◆ Requirement:
From the first line down to the one containing "Add a public How it works page.", reproduce the entries below exactly and leave out the pictures.

◆ Task inputs:
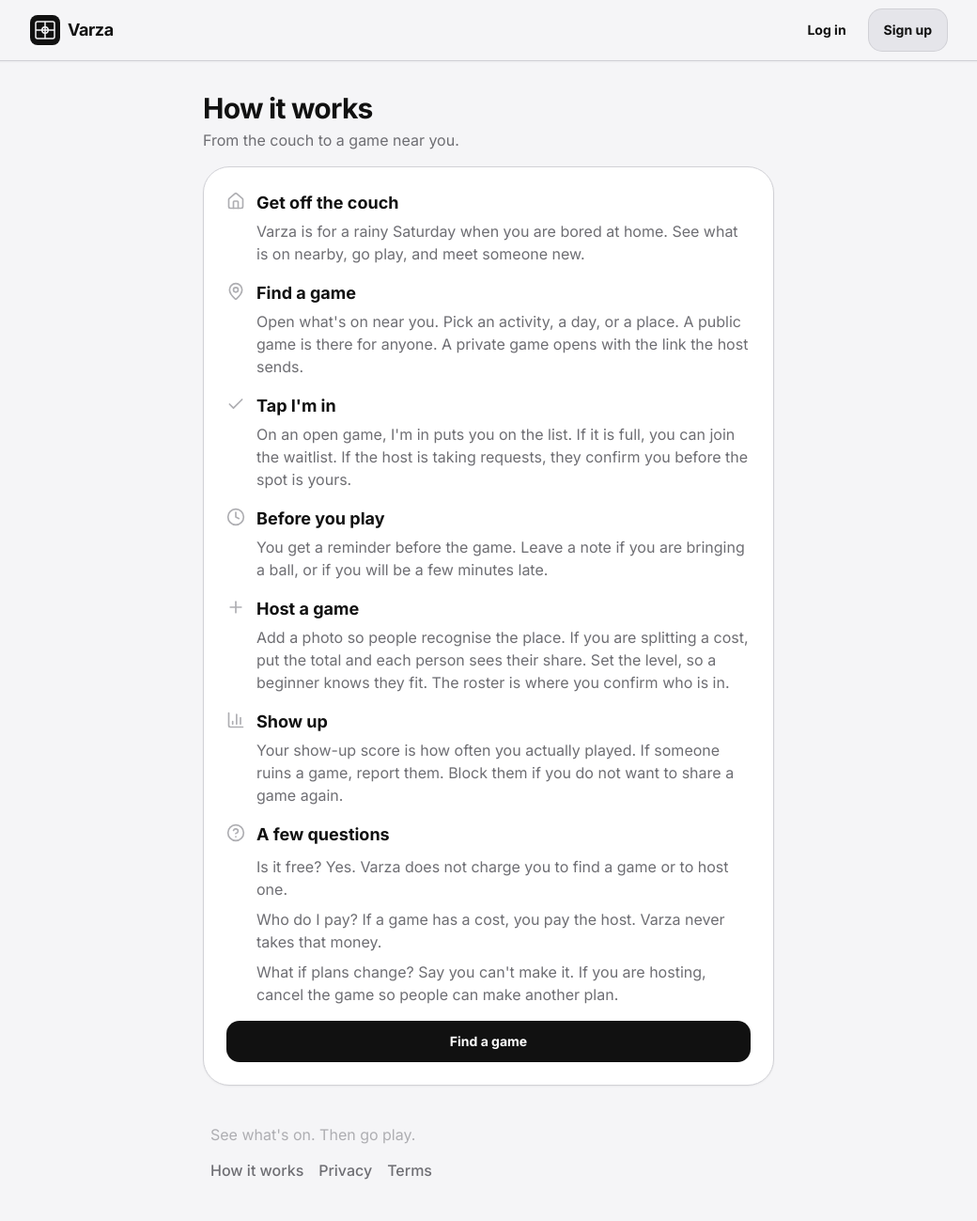
After one commit to krists-v/meetup, a Laravel app: page /how-it-works in a window 1280 px wide. The commit adds this page. Shown: the whole page at 94% size, without its empty margins (120-1160 px from the left). Run offline with Laravel 12, Linux system fonts and the light colour scheme; style sheets or scripts are compiled from the project's sources; some libraries are stand-ins or nearby versions.

Commit message:
Add a public How it works page.
Explain finding a game, joining, hosting, and cancelling in plain language, and link it from the footer and the homepage.

Co-authored-by: Krists <krists-v@users.noreply.github.com>

```diff
--- a/resources/views/components/legal-page.blade.php
+++ b/resources/views/components/legal-page.blade.php
@@ -1,4 +1,9 @@
-@props(['title', 'description' => 'Plain language, not legal advice.'])
+@props([
+    'title',
+    'description' => 'Plain language, not legal advice.',
+    'subtitle' => 'Plain language, not legal advice.',
+    'contact' => true,
+])
 
 <!DOCTYPE html>
 <html lang="{{ str_replace('_', '-', app()->getLocale()) }}">
@@ -14,15 +19,17 @@
             <main class="mx-auto w-full max-w-content space-y-4 px-4 py-8">
                 <div class="space-y-1">
                     <h1 class="text-3xl font-bold tracking-tight">{{ $title }}</h1>
-                    <p class="text-base text-ink-muted">Plain language, not legal advice.</p>
+                    <p class="text-base text-ink-muted">{{ $subtitle }}</p>
                 </div>
 
                 <x-ui.card class="space-y-4 text-base leading-6 text-ink-muted">
                     {{ $slot }}
-                    <p>
-                        Questions go to
-                        <a class="font-medium text-ink underline" href="mailto:{{ config('app.contact_email') }}">{{ config('app.contact_email') }}</a>.
-                    </p>
+                    @if ($contact)
+                        <p>
+                            Questions go to
+                            <a class="font-medium text-ink underline" href="mailto:{{ config('app.contact_email') }}">{{ config('app.contact_email') }}</a>.
+                        </p>
+                    @endif
                 </x-ui.card>
             </main>
         </x-ui.shell>
--- a/resources/views/components/ui/footer.blade.php
+++ b/resources/views/components/ui/footer.blade.php
@@ -1,5 +1,6 @@
 <footer {{ $attributes->merge(['class' => 'flex flex-wrap items-center gap-x-4 gap-y-1 text-base text-ink-muted']) }}>
     <p class="w-full text-ink-faint">See what's on. Then go play.</p>
+    <a class="inline-flex min-h-11 items-center font-medium text-ink-muted hover:text-ink" href="{{ route('how-it-works') }}">How it works</a>
     <a class="inline-flex min-h-11 items-center font-medium text-ink-muted hover:text-ink" href="{{ route('privacy') }}">Privacy</a>
     <a class="inline-flex min-h-11 items-center font-medium text-ink-muted hover:text-ink" href="{{ route('terms') }}">Terms</a>
 </footer>
--- a/resources/views/components/ui/icon.blade.php
+++ b/resources/views/components/ui/icon.blade.php
@@ -4,6 +4,7 @@
 @php
     $icons = [
         'plus' => '<path d="M5 12h14"/><path d="M12 5v14"/>',
+        'help' => '<circle cx="12" cy="12" r="10"/><path d="M9.09 9a3 3 0 0 1 5.83 1c0 2-3 3-3 3"/><path d="M12 17h.01"/>',
         'bar-chart' => '<path d="M3 3v16a2 2 0 0 0 2 2h16"/><path d="M18 17V9"/><path d="M13 17V5"/><path d="M8 17v-3"/>',
         'x' => '<path d="M18 6 6 18"/><path d="m6 6 12 12"/>',
         'sliders' => '<line x1="21" x2="14" y1="4" y2="4"/><line x1="10" x2="3" y1="4" y2="4"/><line x1="21" x2="12" y1="12" y2="12"/><line x1="8" x2="3" y1="12" y2="12"/><line x1="21" x2="16" y1="20" y2="20"/><line x1="12" x2="3" y1="20" y2="20"/><line x1="14" x2="14" y1="2" y2="6"/><line x1="8" x2="8" y1="10" y2="14"/><line x1="16" x2="16" y1="18" y2="22"/>',
--- /dev/null
+++ b/resources/views/how-it-works.blade.php
@@ -0,0 +1,66 @@
+<x-legal-page
+    title="How it works"
+    description="Get off the couch, find a game near you, and play with someone new."
+    subtitle="From the couch to a game near you."
+    :contact="false"
+>
+    <div class="flex gap-3">
+        <x-ui.icon name="home" class="mt-0.5 text-ink-faint" />
+        <div>
+            <h2 class="text-lg font-bold text-ink">Get off the couch</h2>
+            <p class="mt-1">Varza is for a rainy Saturday when you are bored at home. See what is on nearby, go play, and meet someone new.</p>
+        </div>
+    </div>
+
+    <div class="flex gap-3">
+        <x-ui.icon name="map-pin" class="mt-0.5 text-ink-faint" />
+        <div>
+            <h2 class="text-lg font-bold text-ink">Find a game</h2>
+            <p class="mt-1">Open what's on near you. Pick an activity, a day, or a place. A public game is there for anyone. A private game opens with the link the host sends.</p>
+        </div>
+    </div>
+
+    <div class="flex gap-3">
+        <x-ui.icon name="check" class="mt-0.5 text-ink-faint" />
+        <div>
+            <h2 class="text-lg font-bold text-ink">Tap I'm in</h2>
+            <p class="mt-1">On an open game, I'm in puts you on the list. If it is full, you can join the waitlist. If the host is taking requests, they confirm you before the spot is yours.</p>
+        </div>
+    </div>
+
+    <div class="flex gap-3">
+        <x-ui.icon name="clock" class="mt-0.5 text-ink-faint" />
+        <div>
+            <h2 class="text-lg font-bold text-ink">Before you play</h2>
+            <p class="mt-1">You get a reminder before the game. Leave a note if you are bringing a ball, or if you will be a few minutes late.</p>
+        </div>
+    </div>
+
+    <div class="flex gap-3">
+        <x-ui.icon name="plus" class="mt-0.5 text-ink-faint" />
+        <div>
+            <h2 class="text-lg font-bold text-ink">Host a game</h2>
+            <p class="mt-1">Add a photo so people recognise the place. If you are splitting a cost, put the total and each person sees their share. Set the level, so a beginner knows they fit. The roster is where you confirm who is in.</p>
+        </div>
+    </div>
+
+    <div class="flex gap-3">
+        <x-ui.icon name="bar-chart" class="mt-0.5 text-ink-faint" />
+        <div>
+            <h2 class="text-lg font-bold text-ink">Show up</h2>
+            <p class="mt-1">Your show-up score is how often you actually played. If someone ruins a game, report them. Block them if you do not want to share a game again.</p>
+        </div>
+    </div>
+
+    <div class="flex gap-3">
+        <x-ui.icon name="help" class="mt-0.5 text-ink-faint" />
+        <div class="space-y-2">
+            <h2 class="text-lg font-bold text-ink">A few questions</h2>
+            <p>Is it free? Yes. Varza does not charge you to find a game or to host one.</p>
+            <p>Who do I pay? If a game has a cost, you pay the host. Varza never takes that money.</p>
+            <p>What if plans change? Say you can't make it. If you are hosting, cancel the game so people can make another plan.</p>
+        </div>
+    </div>
+
+    <x-ui.button :href="route('games.index')" block>Find a game</x-ui.button>
+</x-legal-page>
--- a/resources/views/welcome.blade.php
+++ b/resources/views/welcome.blade.php
@@ -106,6 +106,7 @@
                             <p class="mt-1 text-base text-ink-muted">Meet someone new and play.</p>
                         </li>
                     </ol>
+                    <a href="{{ route('how-it-works') }}" class="mt-6 inline-flex min-h-11 items-center text-base font-medium text-ink underline">See how a game works</a>
                 </section>
 
                 <section class="mx-auto w-full max-w-5xl px-4 pb-16">
--- a/routes/web.php
+++ b/routes/web.php
@@ -11,6 +11,7 @@ use Illuminate\Support\Facades\Route;
 
 Route::get('/', [EventController::class, 'home'])->name('home');
 
+Route::view('/how-it-works', 'how-it-works')->name('how-it-works');
 Route::view('/privacy', 'legal.privacy')->name('privacy');
 Route::view('/terms', 'legal.terms')->name('terms');
 
```
Also changed, not shown: tests/Feature/HowItWorksTest.php (added, +34 -0 lines).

◆ Output for this exercise:
After one commit to krists-v/meetup, a Laravel app: page /how-it-works in a window 1280 px wide. The commit adds this page. Shown: the whole page at 94% size, without its empty margins (120-1160 px from the left). Run offline with Laravel 12, Linux system fonts and the light colour scheme; style sheets or scripts are compiled from the project's sources; some libraries are stand-ins or nearby versions.

Commit message:
Add a public How it works page.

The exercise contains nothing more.